>>>>>

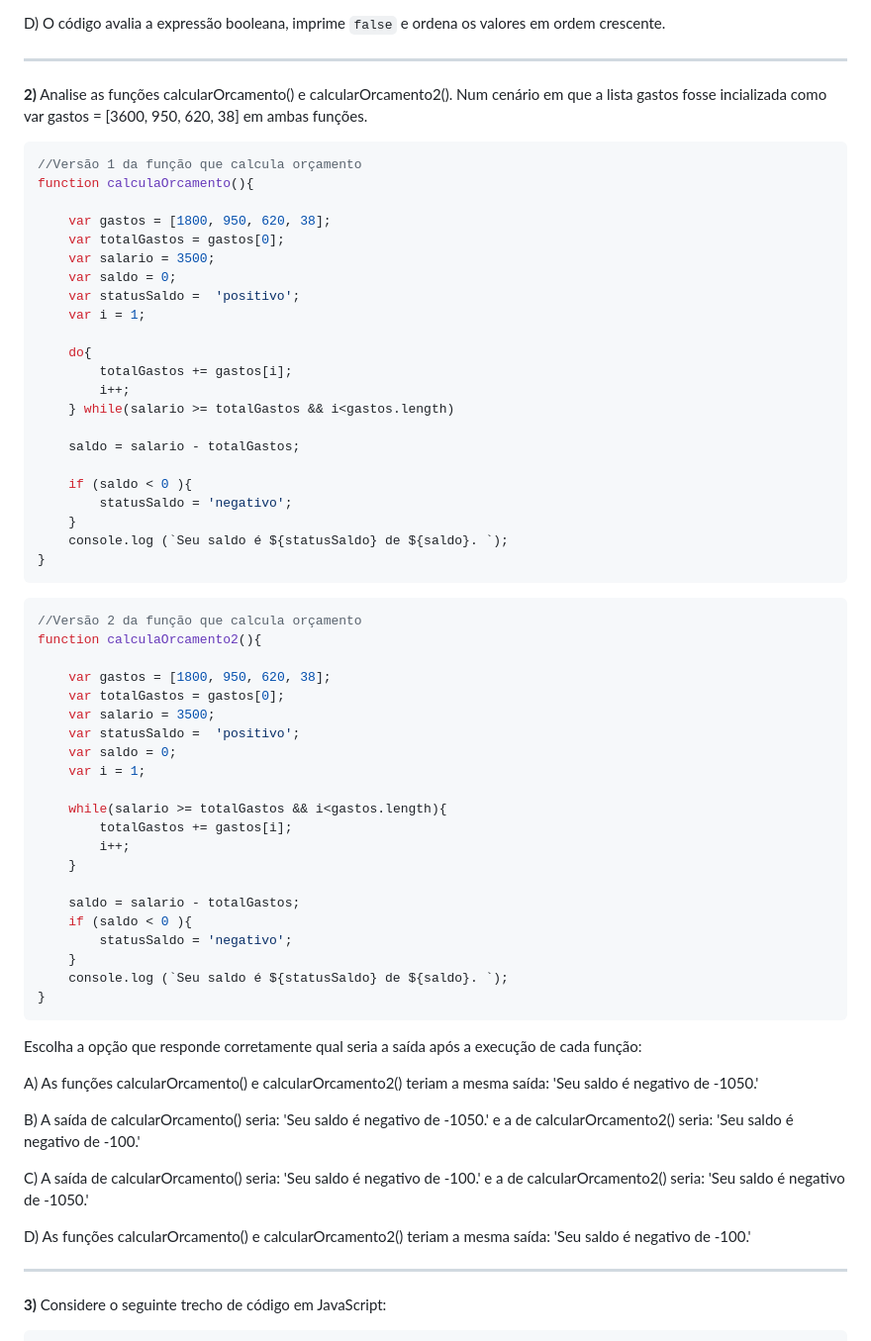
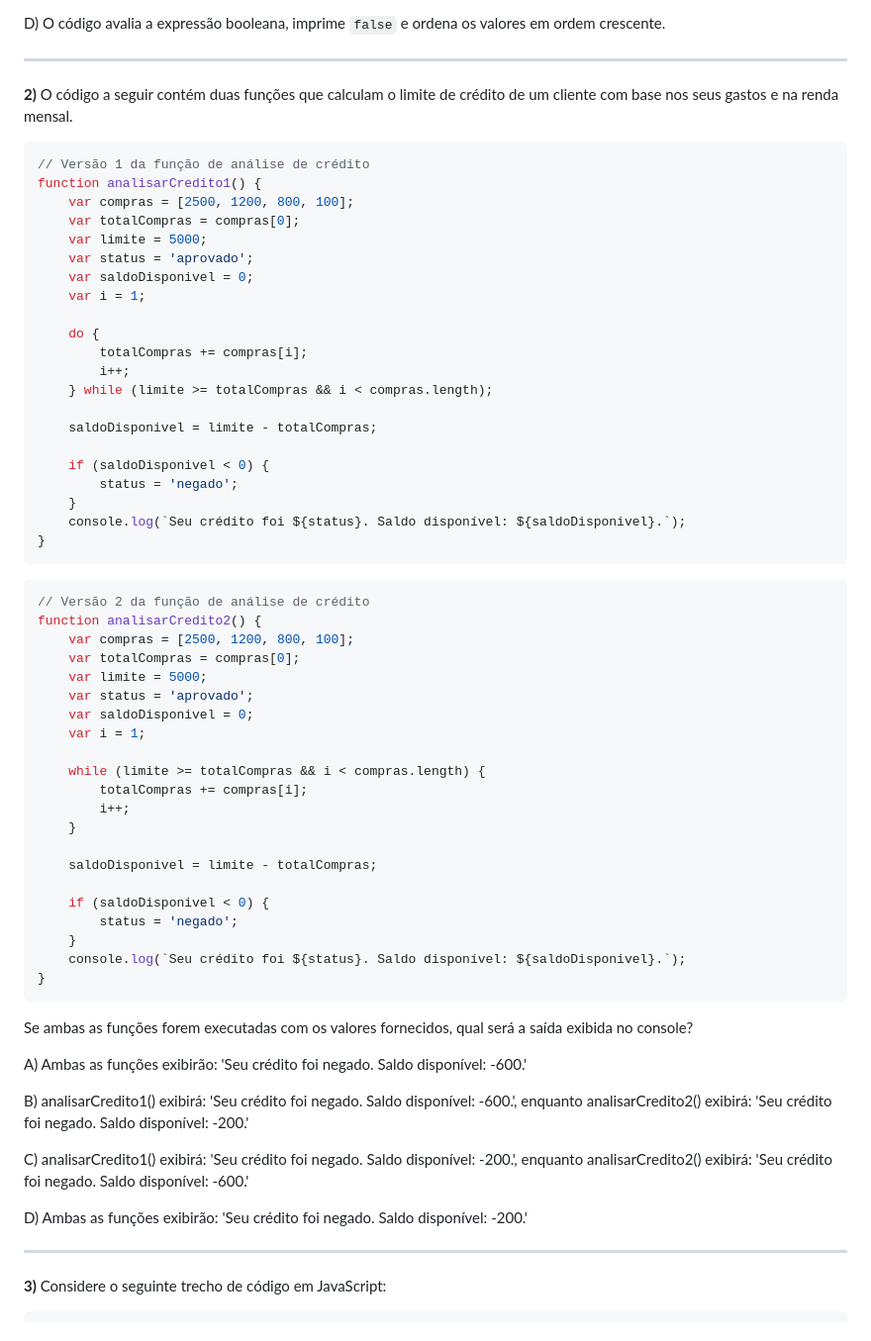
Before and after one commit to InteliContent/M1, a Markdown page: Semana_07/Exercicios/lista_02.md, the part around the change. Shown at 99% size. Drawn GitHub-style.

````diff
--- a/Semana_07/Exercicios/lista_02.md
+++ b/Semana_07/Exercicios/lista_02.md
@@ -52,67 +52,64 @@ D) O código avalia a expressão booleana, imprime `false` e ordena os valores e
 
 ______
 
-**2)** Analise as funções calcularOrcamento() e calcularOrcamento2(). Num cenário em que a lista gastos fosse incializada como var gastos = [3600, 950, 620, 38] em ambas funções.
+**2)** O código a seguir contém duas funções que calculam o limite de crédito de um cliente com base nos seus gastos e na renda mensal.
 
 ```javascript
-//Versão 1 da função que calcula orçamento
-function calculaOrcamento(){
-
-    var gastos = [1800, 950, 620, 38];
-    var totalGastos = gastos[0];
-    var salario = 3500;
-    var saldo = 0;
-    var statusSaldo =  'positivo';
+// Versão 1 da função de análise de crédito
+function analisarCredito1() {
+    var compras = [2500, 1200, 800, 100];
+    var totalCompras = compras[0];
+    var limite = 5000;
+    var status = 'aprovado';
+    var saldoDisponivel = 0;
     var i = 1;
 
-    do{
-        totalGastos += gastos[i];
+    do {
+        totalCompras += compras[i];
         i++;
-    } while(salario >= totalGastos && i<gastos.length)
+    } while (limite >= totalCompras && i < compras.length);
 
-    saldo = salario - totalGastos;
+    saldoDisponivel = limite - totalCompras;
 
-    if (saldo < 0 ){
-        statusSaldo = 'negativo';
+    if (saldoDisponivel < 0) {
+        status = 'negado';
     }
-    console.log (`Seu saldo é ${statusSaldo} de ${saldo}. `);
+    console.log(`Seu crédito foi ${status}. Saldo disponível: ${saldoDisponivel}.`);
 }
 ```
 
 ```javascript
-//Versão 2 da função que calcula orçamento
-function calculaOrcamento2(){
-
-    var gastos = [1800, 950, 620, 38];
-    var totalGastos = gastos[0];
-    var salario = 3500;
-    var statusSaldo =  'positivo';
-    var saldo = 0;
+// Versão 2 da função de análise de crédito
+function analisarCredito2() {
+    var compras = [2500, 1200, 800, 100];
+    var totalCompras = compras[0];
+    var limite = 5000;
+    var status = 'aprovado';
+    var saldoDisponivel = 0;
     var i = 1;
 
-    while(salario >= totalGastos && i<gastos.length){
-        totalGastos += gastos[i];
+    while (limite >= totalCompras && i < compras.length) {
+        totalCompras += compras[i];
         i++;
     }
 
-    saldo = salario - totalGastos;
-    if (saldo < 0 ){
-        statusSaldo = 'negativo';
+    saldoDisponivel = limite - totalCompras;
+
+    if (saldoDisponivel < 0) {
+        status = 'negado';
     }
-    console.log (`Seu saldo é ${statusSaldo} de ${saldo}. `);
+    console.log(`Seu crédito foi ${status}. Saldo disponível: ${saldoDisponivel}.`);
 }
 ```
+Se ambas as funções forem executadas com os valores fornecidos, qual será a saída exibida no console?
 
-Escolha a opção que responde corretamente qual seria a saída após a execução de cada função:
+A) Ambas as funções exibirão: 'Seu crédito foi negado. Saldo disponível: -600.'
 
-A) As funções calcularOrcamento() e calcularOrcamento2() teriam a mesma saída: 'Seu saldo é negativo de -1050.'
+B) analisarCredito1() exibirá: 'Seu crédito foi negado. Saldo disponível: -600.', enquanto analisarCredito2() exibirá: 'Seu crédito foi negado. Saldo disponível: -200.'
 
-B) A saída de calcularOrcamento() seria: 'Seu saldo é negativo de -1050.' e a de calcularOrcamento2() seria: 'Seu saldo é negativo de -100.'
+C) analisarCredito1() exibirá: 'Seu crédito foi negado. Saldo disponível: -200.', enquanto analisarCredito2() exibirá: 'Seu crédito foi negado. Saldo disponível: -600.'
 
-C) A saída de calcularOrcamento() seria: 'Seu saldo é negativo de -100.' e a de calcularOrcamento2() seria: 'Seu saldo é negativo de -1050.'
-
-D) As funções calcularOrcamento() e calcularOrcamento2() teriam a mesma saída: 'Seu saldo é negativo de -100.'
-
+D) Ambas as funções exibirão: 'Seu crédito foi negado. Saldo disponível: -200.'
 ______
 
 **3)** Considere o seguinte trecho de código em JavaScript:
````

<<<<<

_TASK DETAILS_.
Leaving the pictures behind, return every line above exactly.

_COMPLETED EXERCISE_.
Before and after one commit to InteliContent/M1, a Markdown page: Semana_07/Exercicios/lista_02.md, the part around the change. Shown at 99% size. Drawn GitHub-style.

````diff
--- a/Semana_07/Exercicios/lista_02.md
+++ b/Semana_07/Exercicios/lista_02.md
@@ -52,67 +52,64 @@ D) O código avalia a expressão booleana, imprime `false` e ordena os valores e
 
 ______
 
-**2)** Analise as funções calcularOrcamento() e calcularOrcamento2(). Num cenário em que a lista gastos fosse incializada como var gastos = [3600, 950, 620, 38] em ambas funções.
+**2)** O código a seguir contém duas funções que calculam o limite de crédito de um cliente com base nos seus gastos e na renda mensal.
 
 ```javascript
-//Versão 1 da função que calcula orçamento
-function calculaOrcamento(){
-
-    var gastos = [1800, 950, 620, 38];
-    var totalGastos = gastos[0];
-    var salario = 3500;
-    var saldo = 0;
-    var statusSaldo =  'positivo';
+// Versão 1 da função de análise de crédito
+function analisarCredito1() {
+    var compras = [2500, 1200, 800, 100];
+    var totalCompras = compras[0];
+    var limite = 5000;
+    var status = 'aprovado';
+    var saldoDisponivel = 0;
     var i = 1;
 
-    do{
-        totalGastos += gastos[i];
+    do {
+        totalCompras += compras[i];
         i++;
-    } while(salario >= totalGastos && i<gastos.length)
+    } while (limite >= totalCompras && i < compras.length);
 
-    saldo = salario - totalGastos;
+    saldoDisponivel = limite - totalCompras;
 
-    if (saldo < 0 ){
-        statusSaldo = 'negativo';
+    if (saldoDisponivel < 0) {
+        status = 'negado';
     }
-    console.log (`Seu saldo é ${statusSaldo} de ${saldo}. `);
+    console.log(`Seu crédito foi ${status}. Saldo disponível: ${saldoDisponivel}.`);
 }
 ```
 
 ```javascript
-//Versão 2 da função que calcula orçamento
-function calculaOrcamento2(){
-
-    var gastos = [1800, 950, 620, 38];
-    var totalGastos = gastos[0];
-    var salario = 3500;
-    var statusSaldo =  'positivo';
-    var saldo = 0;
+// Versão 2 da função de análise de crédito
+function analisarCredito2() {
+    var compras = [2500, 1200, 800, 100];
+    var totalCompras = compras[0];
+    var limite = 5000;
+    var status = 'aprovado';
+    var saldoDisponivel = 0;
     var i = 1;
 
-    while(salario >= totalGastos && i<gastos.length){
-        totalGastos += gastos[i];
+    while (limite >= totalCompras && i < compras.length) {
+        totalCompras += compras[i];
         i++;
     }
 
-    saldo = salario - totalGastos;
-    if (saldo < 0 ){
-        statusSaldo = 'negativo';
+    saldoDisponivel = limite - totalCompras;
+
+    if (saldoDisponivel < 0) {
+        status = 'negado';
     }
-    console.log (`Seu saldo é ${statusSaldo} de ${saldo}. `);
+    console.log(`Seu crédito foi ${status}. Saldo disponível: ${saldoDisponivel}.`);
 }
 ```
+Se ambas as funções forem executadas com os valores fornecidos, qual será a saída exibida no console?
 
-Escolha a opção que responde corretamente qual seria a saída após a execução de cada função:
+A) Ambas as funções exibirão: 'Seu crédito foi negado. Saldo disponível: -600.'
 
-A) As funções calcularOrcamento() e calcularOrcamento2() teriam a mesma saída: 'Seu saldo é negativo de -1050.'
+B) analisarCredito1() exibirá: 'Seu crédito foi negado. Saldo disponível: -600.', enquanto analisarCredito2() exibirá: 'Seu crédito foi negado. Saldo disponível: -200.'
 
-B) A saída de calcularOrcamento() seria: 'Seu saldo é negativo de -1050.' e a de calcularOrcamento2() seria: 'Seu saldo é negativo de -100.'
+C) analisarCredito1() exibirá: 'Seu crédito foi negado. Saldo disponível: -200.', enquanto analisarCredito2() exibirá: 'Seu crédito foi negado. Saldo disponível: -600.'
 
-C) A saída de calcularOrcamento() seria: 'Seu saldo é negativo de -100.' e a de calcularOrcamento2() seria: 'Seu saldo é negativo de -1050.'
-
-D) As funções calcularOrcamento() e calcularOrcamento2() teriam a mesma saída: 'Seu saldo é negativo de -100.'
-
+D) Ambas as funções exibirão: 'Seu crédito foi negado. Saldo disponível: -200.'
 ______
 
 **3)** Considere o seguinte trecho de código em JavaScript:
````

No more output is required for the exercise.